Sydney Rosen from the Center for Global Health and Development at Boston University provided a thoughtful overview of the evidence and the key issues relevant to linkage to and continuity in care for HIV infected persons during the pre-antiretroviral therapy (ART) period. She presented Wednesday at the 18th Conference on Retroviruses and Opportunistic Infections (CROI) in Boston.
Rosen noted that little progress has been made in earlier treatment initiation in sub-Saharan Africa, with most reported median CD4 counts remaining well below 200.
There is not much evidence about loss to patients dropping out of care at some point during the process, but what is available is very concerning, Rosen said. In reviewing reports of the percentage of patients tested who return for test results, the median was 55 percent. Reports about the percentage of patients who presented for at least one clinic appointment after diagnosis, the median is 46 percent.
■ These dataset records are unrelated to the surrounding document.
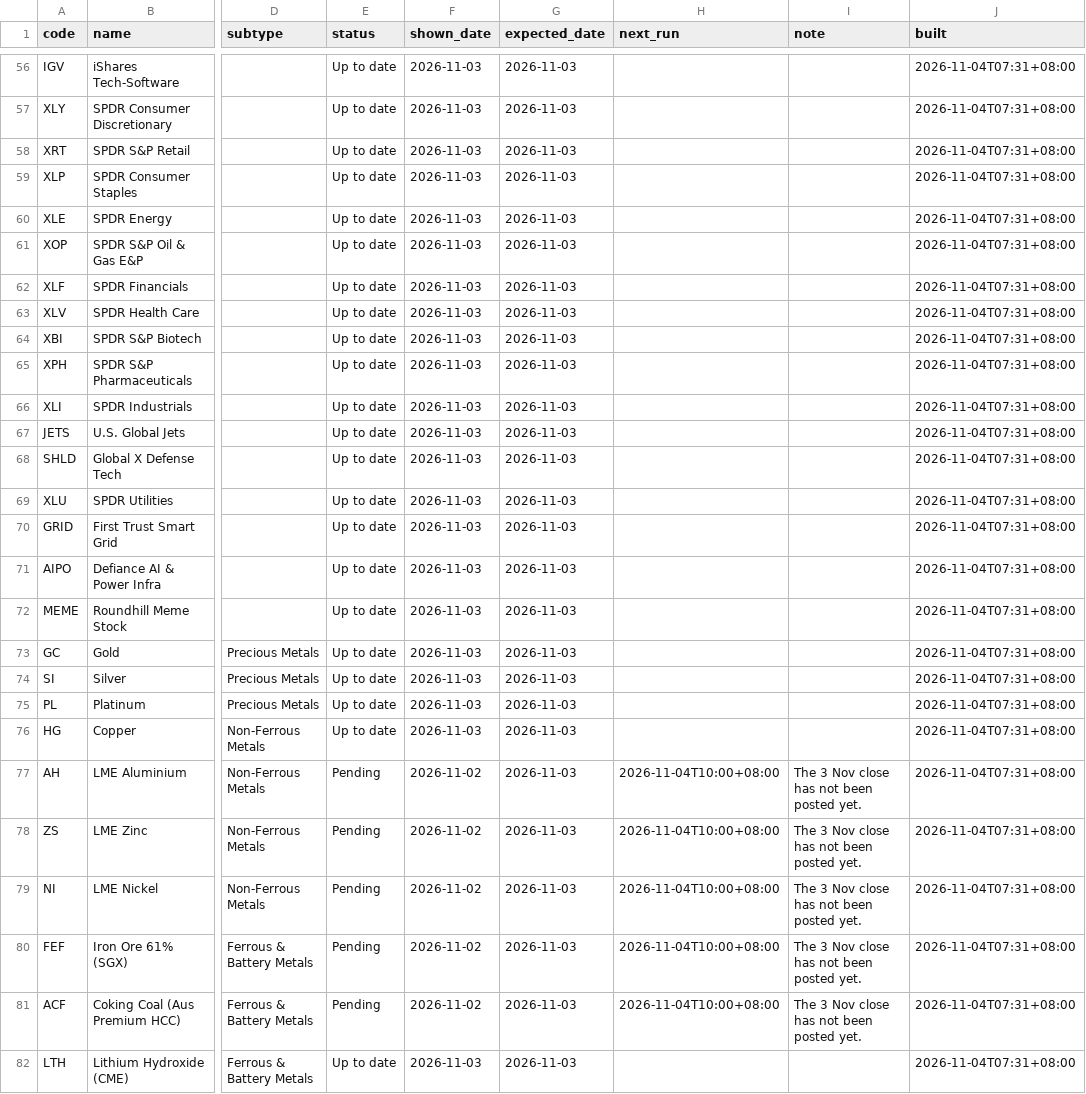
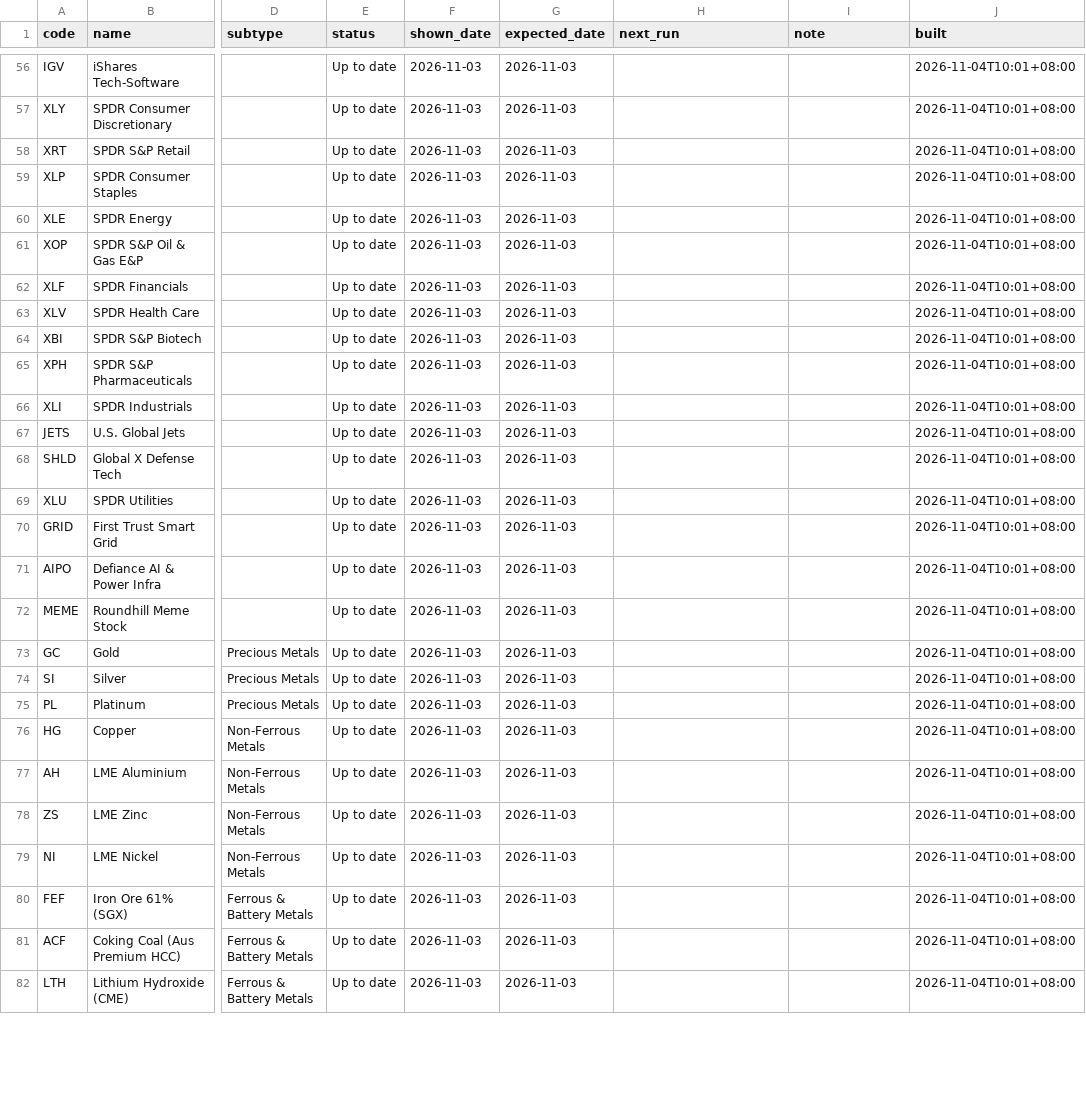
Before and after one commit to EricLiu76/market-dashboard, a CSV file: data/data_status.csv, drawn as a sheet; only a part is shown, gaps mark what is left out; the diff covers the shown part only; the diff names each change by its address in the sheet, - before the commit and + after, or states it on an @@ line.

```diff
--- a/data/data_status.csv
+++ b/data/data_status.csv
-J56:J82 (built): 2026-11-04T07:31+08:00
+J56:J82 (built): 2026-11-04T10:01+08:00
-E77:E81 (status): Pending
+E77:E81 (status): Up to date
-F77:F81 (shown_date): 2026-11-02
+F77:F81 (shown_date): 2026-11-03
-H77:H81 (next_run): 2026-11-04T10:00+08:00
+H77:H81 (next_run): (empty)
-I77:I81 (note): The 3 Nov close has not been posted yet.
+I77:I81 (note): (empty)
```
Also changed, not shown: 131 edited cells elsewhere in this file, data/market_snapshot.csv, 1 other file.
In general, about half of those who enroll in care stay in care until ART is initiated.
Rosen suggested that we need to make it less expensive and less daunting to obtain care, and consider increasing benefits or providing more or better services, or improving patients’ understanding of the benefits of remaining in care. One obvious strategy is to provide multiple services at the same site, to provide CD4 counts at point of care, and to use incentives including conditional cash transfers to improve retention.
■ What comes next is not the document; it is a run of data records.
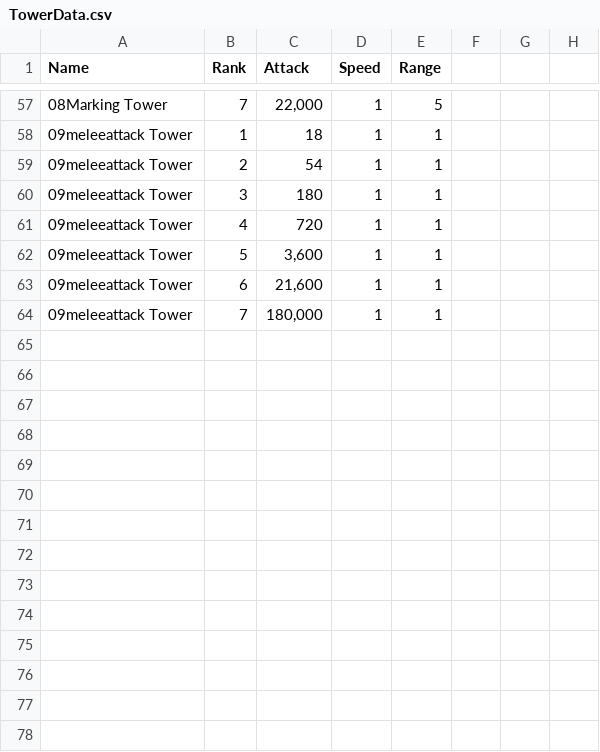
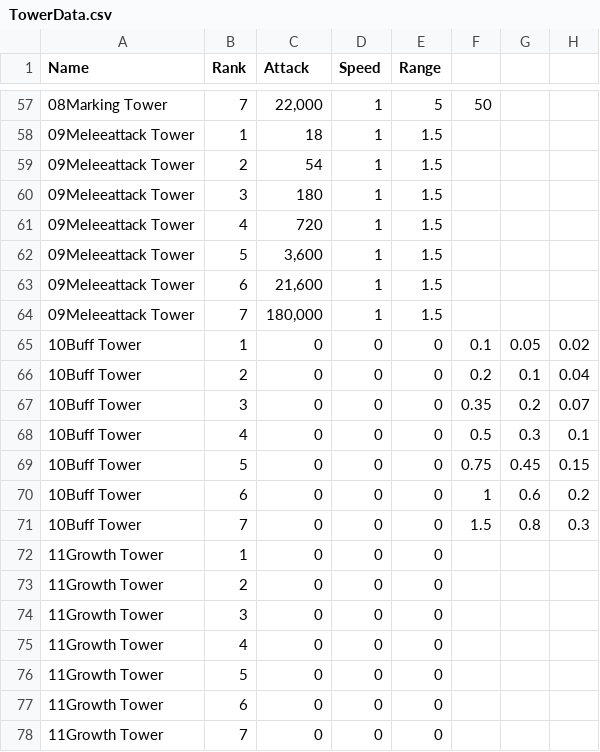
Before and after one commit to hyunseong1234/RNGfest, a CSV file: Assets/Resources/Data/TowerData.csv, drawn as a sheet; only a part is shown, gaps mark what is left out; the diff covers the shown part only.

```diff
--- a/Assets/Resources/Data/TowerData.csv
+++ b/Assets/Resources/Data/TowerData.csv
@@ -57,8 +57,22 @@
-08Marking Tower,7,"22,000",1,5
-09meleeattack Tower,1,18,1,1
-09meleeattack Tower,2,54,1,1
-09meleeattack Tower,3,180,1,1
-09meleeattack Tower,4,720,1,1
-09meleeattack Tower,5,"3,600",1,1
-09meleeattack Tower,6,"21,600",1,1
-09meleeattack Tower,7,"180,000",1,1
+08Marking Tower,7,"22,000",1,5,50,,
+09Meleeattack Tower,1,18,1,1.5,,,
+09Meleeattack Tower,2,54,1,1.5,,,
+09Meleeattack Tower,3,180,1,1.5,,,
+09Meleeattack Tower,4,720,1,1.5,,,
+09Meleeattack Tower,5,"3,600",1,1.5,,,
+09Meleeattack Tower,6,"21,600",1,1.5,,,
+09Meleeattack Tower,7,"180,000",1,1.5,,,
+10Buff Tower,1,0,0,0,0.1,0.05,0.02
+10Buff Tower,2,0,0,0,0.2,0.1,0.04
+10Buff Tower,3,0,0,0,0.35,0.2,0.07
+10Buff Tower,4,0,0,0,0.5,0.3,0.1
+10Buff Tower,5,0,0,0,0.75,0.45,0.15
+10Buff Tower,6,0,0,0,1,0.6,0.2
+10Buff Tower,7,0,0,0,1.5,0.8,0.3
+11Growth Tower,1,0,0,0,,,
+11Growth Tower,2,0,0,0,,,
+11Growth Tower,3,0,0,0,,,
+11Growth Tower,4,0,0,0,,,
+11Growth Tower,5,0,0,0,,,
+11Growth Tower,6,0,0,0,,,
+11Growth Tower,7,0,0,0,,,
```
Also changed, not shown: 64 edited cells elsewhere in this file, 36 other files.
Several participants responded to the presentation by noting that it is important to look at system bottlenecks and not simply to focus on patients. It was also pointed out that providing prevention services during this period could reduce transmission and increase retention in care.